The use of golf tee setting device 10 is straightforward. First, device 10 is retrieved from a golf bag or other convenient storage spot and is inverted so that bracket 14 is at the top and cap 64 is at the bottom resting upon the ground. Next, body 12 is elevated so as to separate bracket 14 from cup 20. Then, golf ball 22 is positioned in recess 62 in cup 20 with gravity holding it in place. Now, golf tee 16 is inverted and engaged with bracket 14 with head 46 being positioned in hole 42 of keyhole slot 40 and tapered bottom end 48 being positioned in channel 56. At this time, body 12 is lowered relative to arm 18 to bring ball 22 and tee 16 into snug engagement. Device 10 is, now, slowly flipped to its correct orientation with bracket 14 being located near the ground. Next, with a firm grip being placed on the tops of body 12 and arm 18, device 10 is pressed downwardly to insert the bottom end 48 of tee 16 about ½″ (1.3 cm) into the ground 66. (If tee 16 is set into sod, a light resistive force generated by grass being compressed against the bottom of shoe 52 will signal that tee 16 is inserted the proper distance into the ground 66.) Afterward, by applying a light upward force to arm 18 near cap 64, arm 18 is elevated to free ball 22 from cup 20. Finally, body 12 is lowered a fraction of an inch, to free head 46 of tee 16 from the confines of hole 42 and is slid rearwardly to fully disassociate foot 36 and shoe 52 from the tapered bottom end 48 of tee 16. Ball 22 is now perfectly set for striking with a golf club. The entire tee setting process requires just a few seconds, and no stooping to complete.

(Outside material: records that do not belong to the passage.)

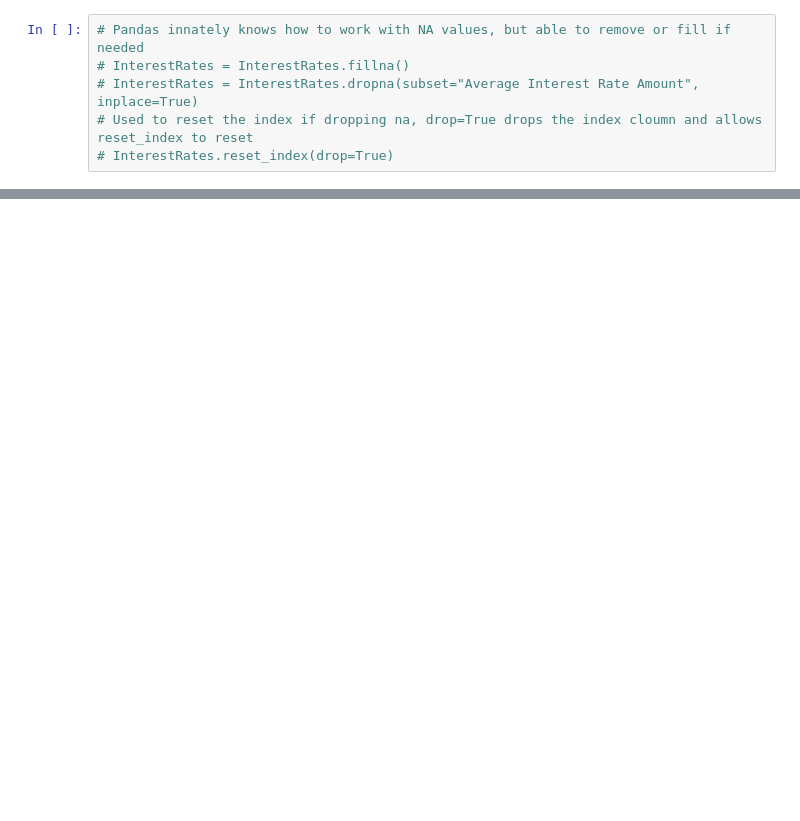
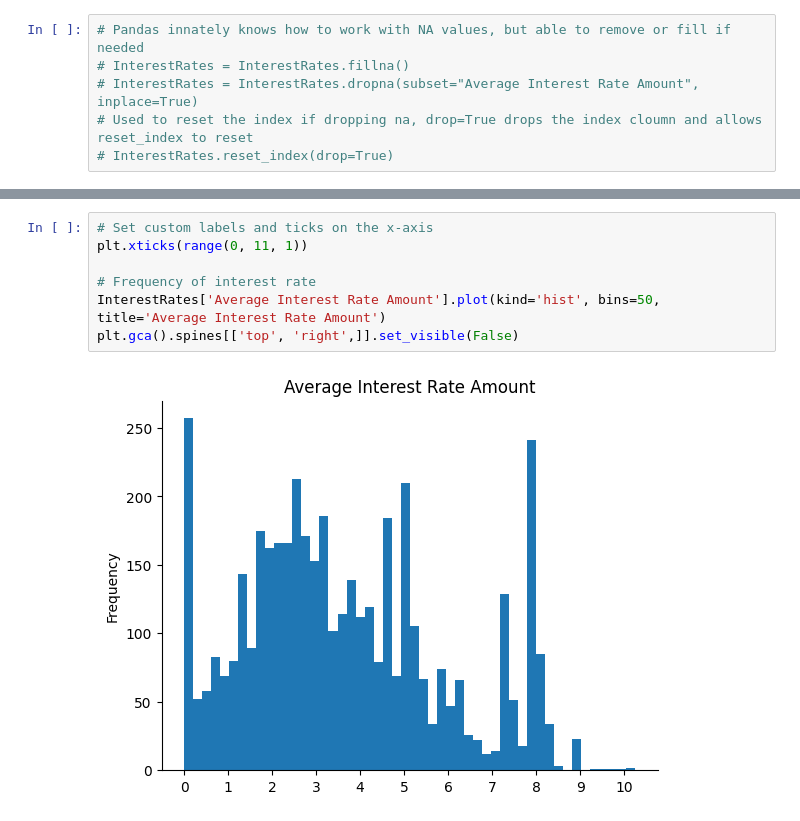
Before and after one commit to felabonte/DataMiningFinalProject, a Jupyter notebook: CS6220_DataMining_FinalProject.ipynb, the cells around one changed output, grey strips where cells are left out. Drawn from its saved outputs; the diff is of its cells as text; blank space fills up the shorter version.

```diff
--- a/CS6220_DataMining_FinalProject.ipynb
+++ b/CS6220_DataMining_FinalProject.ipynb
@@ -136,0 +73,9 @@ dtype: object
+# %%
+# Set custom labels and ticks on the x-axis
+plt.xticks(range(0, 11, 1))
+
+# Frequency of interest rate
+InterestRates['Average Interest Rate Amount'].plot(kind='hist', bins=50, title='Average Interest Rate Amount')
+plt.gca().spines[['top', 'right',]].set_visible(False)
+# %% [output]
+[figure, added]
```
Also changed, not shown: parts of 12 cells of this notebook.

After ball 22 is set for striking, device 10 can be returned to a golf bag or golf cart for convenient storage and subsequent reuse. Alternatively, device 10 can be shared with other golfers in a group that includes the owner of device 10 with each user's back being spared the effort of stooping to set his tee in the ground. Should device 10 ever become soiled with dirt or grass during use, it can be quickly and easily be cleaned-up with soap and water. Thus, device 10 is always ready for reuse at a moment's notice.

While the invention has been described with a high degree of particularity, it will be appreciated by those skilled in the art that modifications may be made to it. For example, a threaded fastener can be substituted for the rod employed as connector 50. A threaded fastener permits the distance between the foot 36 and shoe 52 to be adjusted so to that, when setting golf ball 22, the height of golf ball 22 above ground 66 can be optimized for a particular golfer. Furthermore, it is anticipated that connector can comprise terminal end 34 of leg 28 should foot 36 and shoe 52 be affixed directly thereto at spaced apart locations. Therefore, it is to be understood that the present invention is not limited to the sole embodiment described above, but encompasses any and all embodiments within the scope of the following claims.